Sundara Aiyar, J.
1. The defendant took a sale-deed from the plaintiff's 2nd witness, who is the plaintiff's brother's widow. The plaintiff alleges in his plaint that he and his deceased brother were undivided, and that, after the latter's death, he became the sole owner of the plaint property and was in possession, and that his brother's widow executed a sale-deed in favour of the defendant, purporting to treat the property as hers by right of inheritance from her husband. The plaintiff asked for a declaration that the sale in favour of the defendant would not affect his rights in the property. Both the Courts have found against the plaintiff both on the question of his right as survivor to succeed to the property on his brother's death and on the question of possession. They have held that the plaintiff and his brother were divided. On the question of the validity of the alienation, the Munsif found that Rs. 1,000 was borrowed by the widow for defraying the expenses of her daughter's marriage and for the balance of Rs. 250, she received a hypothecation document from the vendee charging the lands sold.

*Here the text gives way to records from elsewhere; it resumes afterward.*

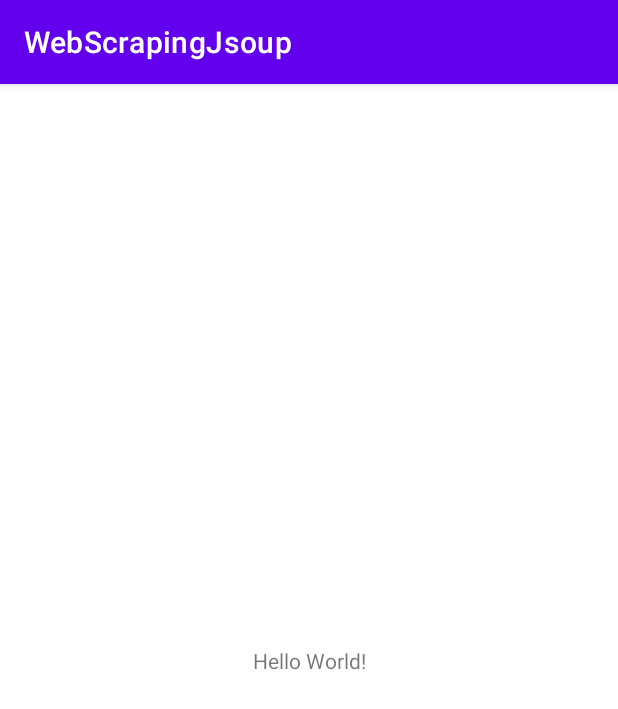
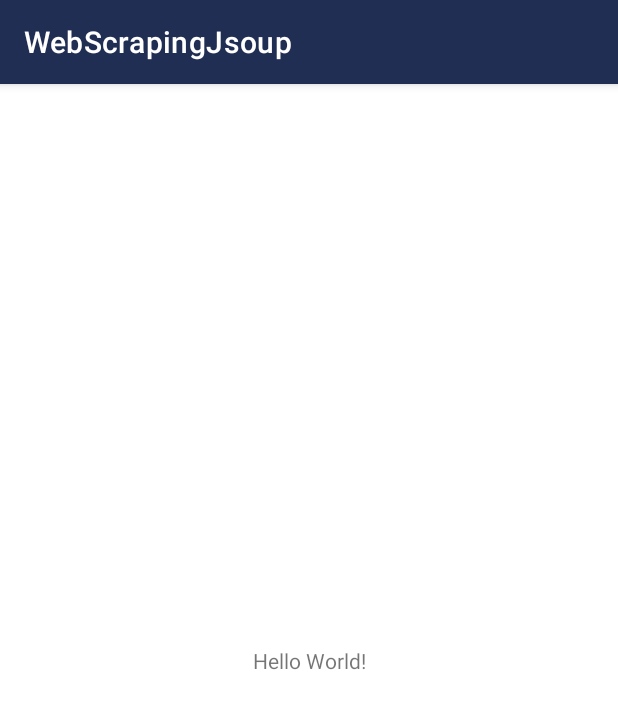
Before and after one commit to eltuss/Web-Scraping-Jsoup-Kotlin, an Android app: the screen it shows after launch (MainActivity), on a phone screen of 412 x 824 dp. Shown: the top 709 px of the screen. Run offline under Robolectric (Android 15) with nearby library versions, the phone set to English and light mode, and no system bars.

Commit message:
As cores foram alteradas

```diff
--- a/app/src/main/res/values-night/themes.xml
+++ b/app/src/main/res/values-night/themes.xml
@@ -2,12 +2,12 @@
     <!-- Base application theme. -->
     <style name="Theme.WebScrapingJsoup" parent="Theme.MaterialComponents.DayNight.DarkActionBar">
         <!-- Primary brand color. -->
-        <item name="colorPrimary">@color/purple_200</item>
-        <item name="colorPrimaryVariant">@color/purple_700</item>
+        <item name="colorPrimary">@color/colorPrimaryDark</item>
+        <item name="colorPrimaryVariant">@color/colorPrimaryVariant</item>
         <item name="colorOnPrimary">@color/black</item>
         <!-- Secondary brand color. -->
-        <item name="colorSecondary">@color/teal_200</item>
-        <item name="colorSecondaryVariant">@color/teal_200</item>
+        <item name="colorSecondary">@color/colorSecondary</item>
+        <item name="colorSecondaryVariant">@color/colorSecondaryVariant</item>
         <item name="colorOnSecondary">@color/black</item>
         <!-- Status bar color. -->
         <item name="android:statusBarColor" tools:targetApi="l">?attr/colorPrimaryVariant</item>
--- a/app/src/main/res/values/colors.xml
+++ b/app/src/main/res/values/colors.xml
@@ -1,10 +1,10 @@
 <?xml version="1.0" encoding="utf-8"?>
 <resources>
-    <color name="purple_200">#FFBB86FC</color>
-    <color name="purple_500">#FF6200EE</color>
-    <color name="purple_700">#FF3700B3</color>
-    <color name="teal_200">#FF03DAC5</color>
-    <color name="teal_700">#FF018786</color>
+    <color name="colorPrimaryDark">#212E53</color>
+    <color name="colorPrimary">#212E53</color>
+    <color name="colorPrimaryVariant">#FFFFFFFF</color>
+    <color name="colorSecondary">#FF03DAC5</color>
+    <color name="colorSecondaryVariant">#FF018786</color>
     <color name="black">#FF000000</color>
     <color name="white">#FFFFFFFF</color>
 </resources>
--- a/app/src/main/res/values/themes.xml
+++ b/app/src/main/res/values/themes.xml
@@ -2,12 +2,12 @@
     <!-- Base application theme. -->
     <style name="Theme.WebScrapingJsoup" parent="Theme.MaterialComponents.DayNight.DarkActionBar">
         <!-- Primary brand color. -->
-        <item name="colorPrimary">@color/purple_500</item>
-        <item name="colorPrimaryVariant">@color/purple_700</item>
+        <item name="colorPrimary">@color/colorPrimary</item>
+        <item name="colorPrimaryVariant">@color/colorPrimaryVariant</item>
         <item name="colorOnPrimary">@color/white</item>
         <!-- Secondary brand color. -->
-        <item name="colorSecondary">@color/teal_200</item>
-        <item name="colorSecondaryVariant">@color/teal_700</item>
+        <item name="colorSecondary">@color/colorSecondary</item>
+        <item name="colorSecondaryVariant">@color/colorSecondaryVariant</item>
         <item name="colorOnSecondary">@color/black</item>
         <!-- Status bar color. -->
         <item name="android:statusBarColor" tools:targetApi="l">?attr/colorPrimaryVariant</item>
```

This was the case set up by the defendant himself. It is quite clear that the widow would have no right to sell her husband's property for a consideration to be received by her in future, when there is no allegation that there was any pressing necessity to provide for any expenses in the future in the interests of her husband's estate. It is not alleged in this case that Rs. 250 was wanted for any urgent necessity in the near future.

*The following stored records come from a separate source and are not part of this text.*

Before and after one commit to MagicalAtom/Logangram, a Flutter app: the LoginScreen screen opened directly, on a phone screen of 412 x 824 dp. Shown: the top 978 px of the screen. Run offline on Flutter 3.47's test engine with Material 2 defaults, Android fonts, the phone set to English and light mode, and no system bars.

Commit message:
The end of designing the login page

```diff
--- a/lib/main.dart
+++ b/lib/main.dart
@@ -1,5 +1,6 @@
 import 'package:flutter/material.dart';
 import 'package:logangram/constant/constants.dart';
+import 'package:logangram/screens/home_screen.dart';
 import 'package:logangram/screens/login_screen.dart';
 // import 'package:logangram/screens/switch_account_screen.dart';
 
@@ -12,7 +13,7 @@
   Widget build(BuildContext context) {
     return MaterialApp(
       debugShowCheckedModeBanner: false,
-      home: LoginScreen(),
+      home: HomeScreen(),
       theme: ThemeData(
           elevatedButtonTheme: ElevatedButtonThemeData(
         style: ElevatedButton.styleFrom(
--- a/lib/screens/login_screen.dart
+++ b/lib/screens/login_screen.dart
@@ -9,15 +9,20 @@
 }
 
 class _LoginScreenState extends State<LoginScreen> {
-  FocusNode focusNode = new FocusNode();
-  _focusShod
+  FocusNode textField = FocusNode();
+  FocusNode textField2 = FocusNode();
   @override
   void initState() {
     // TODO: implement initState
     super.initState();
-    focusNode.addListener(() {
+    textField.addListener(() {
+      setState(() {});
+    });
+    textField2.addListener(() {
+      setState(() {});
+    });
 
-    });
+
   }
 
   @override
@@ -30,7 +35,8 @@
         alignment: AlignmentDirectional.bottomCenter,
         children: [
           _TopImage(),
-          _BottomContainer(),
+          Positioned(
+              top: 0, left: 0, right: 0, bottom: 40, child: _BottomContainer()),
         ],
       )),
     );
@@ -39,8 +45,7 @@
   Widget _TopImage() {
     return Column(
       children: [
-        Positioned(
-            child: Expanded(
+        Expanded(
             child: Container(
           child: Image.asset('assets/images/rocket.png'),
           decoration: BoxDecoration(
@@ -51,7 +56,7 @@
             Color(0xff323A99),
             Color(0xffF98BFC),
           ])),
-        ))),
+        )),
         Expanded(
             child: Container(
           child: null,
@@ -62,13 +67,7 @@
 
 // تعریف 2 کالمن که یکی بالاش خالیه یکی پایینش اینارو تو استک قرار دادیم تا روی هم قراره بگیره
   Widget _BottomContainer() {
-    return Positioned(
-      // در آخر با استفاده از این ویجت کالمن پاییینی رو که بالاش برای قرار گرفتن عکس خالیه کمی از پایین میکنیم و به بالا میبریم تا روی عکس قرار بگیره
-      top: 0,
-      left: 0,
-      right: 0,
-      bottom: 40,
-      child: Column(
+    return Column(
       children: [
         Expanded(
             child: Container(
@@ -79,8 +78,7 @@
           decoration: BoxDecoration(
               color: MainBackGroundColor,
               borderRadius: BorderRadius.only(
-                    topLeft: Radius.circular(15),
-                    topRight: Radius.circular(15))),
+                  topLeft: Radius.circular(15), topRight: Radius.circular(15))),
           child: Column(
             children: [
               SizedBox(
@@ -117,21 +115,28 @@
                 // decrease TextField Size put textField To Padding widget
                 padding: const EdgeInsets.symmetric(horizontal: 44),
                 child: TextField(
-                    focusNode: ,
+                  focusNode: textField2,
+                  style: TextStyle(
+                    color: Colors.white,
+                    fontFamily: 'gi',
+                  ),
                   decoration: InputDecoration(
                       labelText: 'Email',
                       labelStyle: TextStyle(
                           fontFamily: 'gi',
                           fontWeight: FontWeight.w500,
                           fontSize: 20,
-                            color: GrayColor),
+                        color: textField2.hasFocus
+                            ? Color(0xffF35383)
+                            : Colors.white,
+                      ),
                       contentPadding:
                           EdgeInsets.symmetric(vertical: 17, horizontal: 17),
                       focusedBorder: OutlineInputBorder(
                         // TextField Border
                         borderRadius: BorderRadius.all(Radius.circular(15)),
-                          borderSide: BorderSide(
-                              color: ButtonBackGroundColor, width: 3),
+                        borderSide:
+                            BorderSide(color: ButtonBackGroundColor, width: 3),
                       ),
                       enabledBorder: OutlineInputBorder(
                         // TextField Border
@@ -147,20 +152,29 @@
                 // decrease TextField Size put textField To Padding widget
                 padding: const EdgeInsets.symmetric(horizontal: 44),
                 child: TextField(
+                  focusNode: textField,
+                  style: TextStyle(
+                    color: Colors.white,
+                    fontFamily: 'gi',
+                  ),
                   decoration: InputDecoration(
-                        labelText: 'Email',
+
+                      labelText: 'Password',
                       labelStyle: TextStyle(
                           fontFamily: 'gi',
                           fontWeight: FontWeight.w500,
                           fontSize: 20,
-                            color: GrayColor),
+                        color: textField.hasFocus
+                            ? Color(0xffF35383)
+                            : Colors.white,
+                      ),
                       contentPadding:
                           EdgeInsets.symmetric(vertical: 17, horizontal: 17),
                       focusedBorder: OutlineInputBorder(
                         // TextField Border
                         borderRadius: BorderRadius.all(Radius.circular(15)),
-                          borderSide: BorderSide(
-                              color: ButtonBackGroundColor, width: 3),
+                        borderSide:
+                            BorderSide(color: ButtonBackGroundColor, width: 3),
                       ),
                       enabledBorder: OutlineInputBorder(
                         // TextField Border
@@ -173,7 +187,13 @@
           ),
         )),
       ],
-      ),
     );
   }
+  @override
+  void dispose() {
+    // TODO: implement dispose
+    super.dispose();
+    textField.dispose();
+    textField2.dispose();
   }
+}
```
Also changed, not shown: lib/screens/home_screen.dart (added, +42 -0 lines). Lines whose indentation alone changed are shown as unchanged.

2. The alienation, therefore, cannot apparently be supported as one binding on the reversioner. But this question really did not arise in the case, for the right which the plaintiff wanted to be declared was a present right as owner of the property, he having obtained the sole title by survivorship on the death of his brother. In such a case, no question of the validity of the alienation with respect to its effect on the rights of reversioners arises. If the widow did not succeed to the property as her husband's heir, then the alienation would be absolutely void as against the plaintiff, the present owner, and the character of the alienation would, in that case, also be equally unnecessary. The appellant's Counsel presses for a declaration that the alienation would not affect his reversionary rights. This, as already stated, was not the right which he sought to be declared in his plaint, and it is quite possible that the defendant, notwithstanding the framing of the third issue regarding the character of the alienation, might not have adduced all his evidence relating to that question, as he might have been advised that any finding on that issue would not affect the decree which the Court should pass in the case. And I do not think this is a case in which the Court should permit the plaintiff to vary the cause of action on which he came into Court and grant the discretionary relief of declaration. I have no doubt that the Court would be well advised not to exercise its discretion in such a case in favour of the plaintiff.

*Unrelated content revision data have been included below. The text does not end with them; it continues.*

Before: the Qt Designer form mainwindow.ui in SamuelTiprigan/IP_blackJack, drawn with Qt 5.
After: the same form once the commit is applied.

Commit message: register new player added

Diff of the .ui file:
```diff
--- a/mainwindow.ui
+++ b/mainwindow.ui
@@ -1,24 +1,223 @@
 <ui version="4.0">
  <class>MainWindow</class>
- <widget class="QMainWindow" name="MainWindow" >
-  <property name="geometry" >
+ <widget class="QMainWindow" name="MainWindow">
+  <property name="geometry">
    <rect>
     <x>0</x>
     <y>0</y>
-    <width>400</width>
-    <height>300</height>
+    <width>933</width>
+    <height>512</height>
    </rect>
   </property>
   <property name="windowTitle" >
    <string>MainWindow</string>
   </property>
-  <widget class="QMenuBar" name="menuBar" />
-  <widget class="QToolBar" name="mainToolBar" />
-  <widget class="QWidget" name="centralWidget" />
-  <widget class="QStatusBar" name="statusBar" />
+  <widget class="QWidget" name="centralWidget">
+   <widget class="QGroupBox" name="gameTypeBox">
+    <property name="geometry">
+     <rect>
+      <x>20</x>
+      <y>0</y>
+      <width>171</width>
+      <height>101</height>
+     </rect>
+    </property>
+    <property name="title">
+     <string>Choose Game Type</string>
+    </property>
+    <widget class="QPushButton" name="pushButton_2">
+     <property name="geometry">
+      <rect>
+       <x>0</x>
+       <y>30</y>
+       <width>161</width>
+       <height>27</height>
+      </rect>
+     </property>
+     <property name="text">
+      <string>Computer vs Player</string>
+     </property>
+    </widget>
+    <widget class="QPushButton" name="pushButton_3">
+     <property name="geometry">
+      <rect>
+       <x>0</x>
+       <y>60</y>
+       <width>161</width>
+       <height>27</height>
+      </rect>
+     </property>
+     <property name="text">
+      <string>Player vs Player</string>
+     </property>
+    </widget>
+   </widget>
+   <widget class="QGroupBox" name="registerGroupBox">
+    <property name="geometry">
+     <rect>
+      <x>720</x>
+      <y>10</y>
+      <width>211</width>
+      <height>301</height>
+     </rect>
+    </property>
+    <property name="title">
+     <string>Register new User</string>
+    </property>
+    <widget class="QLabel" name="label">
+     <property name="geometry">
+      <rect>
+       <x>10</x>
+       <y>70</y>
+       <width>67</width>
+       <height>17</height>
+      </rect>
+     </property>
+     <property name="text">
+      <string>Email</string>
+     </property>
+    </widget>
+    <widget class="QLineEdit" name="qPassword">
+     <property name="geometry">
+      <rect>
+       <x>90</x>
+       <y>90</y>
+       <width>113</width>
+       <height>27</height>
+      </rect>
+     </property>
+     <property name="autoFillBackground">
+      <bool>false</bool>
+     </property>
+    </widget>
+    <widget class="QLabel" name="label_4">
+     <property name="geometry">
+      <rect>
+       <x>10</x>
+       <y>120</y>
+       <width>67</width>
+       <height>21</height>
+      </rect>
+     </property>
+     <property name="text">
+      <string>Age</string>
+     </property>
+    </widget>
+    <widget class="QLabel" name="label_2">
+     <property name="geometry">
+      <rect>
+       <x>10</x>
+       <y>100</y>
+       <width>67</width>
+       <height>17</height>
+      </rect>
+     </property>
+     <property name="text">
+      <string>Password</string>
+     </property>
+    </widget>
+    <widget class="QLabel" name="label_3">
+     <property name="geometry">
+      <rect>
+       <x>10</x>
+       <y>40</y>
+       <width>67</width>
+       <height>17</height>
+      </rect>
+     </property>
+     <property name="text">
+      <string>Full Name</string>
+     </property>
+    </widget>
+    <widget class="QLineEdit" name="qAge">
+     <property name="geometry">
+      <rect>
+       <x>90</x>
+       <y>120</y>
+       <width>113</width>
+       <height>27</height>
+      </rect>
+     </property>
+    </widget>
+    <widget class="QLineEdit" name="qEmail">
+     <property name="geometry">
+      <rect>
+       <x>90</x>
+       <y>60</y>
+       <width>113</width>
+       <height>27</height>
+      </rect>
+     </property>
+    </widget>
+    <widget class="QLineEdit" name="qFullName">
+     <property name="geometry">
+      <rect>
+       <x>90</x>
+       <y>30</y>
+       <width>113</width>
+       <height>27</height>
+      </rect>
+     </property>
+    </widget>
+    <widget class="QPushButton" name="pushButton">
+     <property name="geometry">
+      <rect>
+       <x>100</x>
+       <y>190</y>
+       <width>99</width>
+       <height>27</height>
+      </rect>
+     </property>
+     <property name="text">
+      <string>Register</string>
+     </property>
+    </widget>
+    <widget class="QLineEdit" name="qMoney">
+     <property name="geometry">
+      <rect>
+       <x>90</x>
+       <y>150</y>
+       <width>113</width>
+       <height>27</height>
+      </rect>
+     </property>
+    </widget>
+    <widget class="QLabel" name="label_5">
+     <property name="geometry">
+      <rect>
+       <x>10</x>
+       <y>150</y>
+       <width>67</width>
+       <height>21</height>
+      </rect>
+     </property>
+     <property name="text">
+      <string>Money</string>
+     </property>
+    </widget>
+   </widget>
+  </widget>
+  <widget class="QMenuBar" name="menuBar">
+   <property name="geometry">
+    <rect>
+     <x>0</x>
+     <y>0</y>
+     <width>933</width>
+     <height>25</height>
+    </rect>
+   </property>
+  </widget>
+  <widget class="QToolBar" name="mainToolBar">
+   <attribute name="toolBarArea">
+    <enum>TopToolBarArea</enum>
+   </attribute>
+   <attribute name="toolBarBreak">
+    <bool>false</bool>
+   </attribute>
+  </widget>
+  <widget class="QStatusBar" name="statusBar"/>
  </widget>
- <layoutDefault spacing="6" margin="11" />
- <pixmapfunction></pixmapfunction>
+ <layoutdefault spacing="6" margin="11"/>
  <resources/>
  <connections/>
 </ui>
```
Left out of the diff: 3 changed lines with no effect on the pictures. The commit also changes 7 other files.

3. I would, therefore, dismiss the second appeal without pronouncing a decisive opinion on the third issue. I have already stated that I would not be prepared to accept the finding of the lower Appellate Court that the alienation is binding on the plaintiff. I dismiss the second appeal.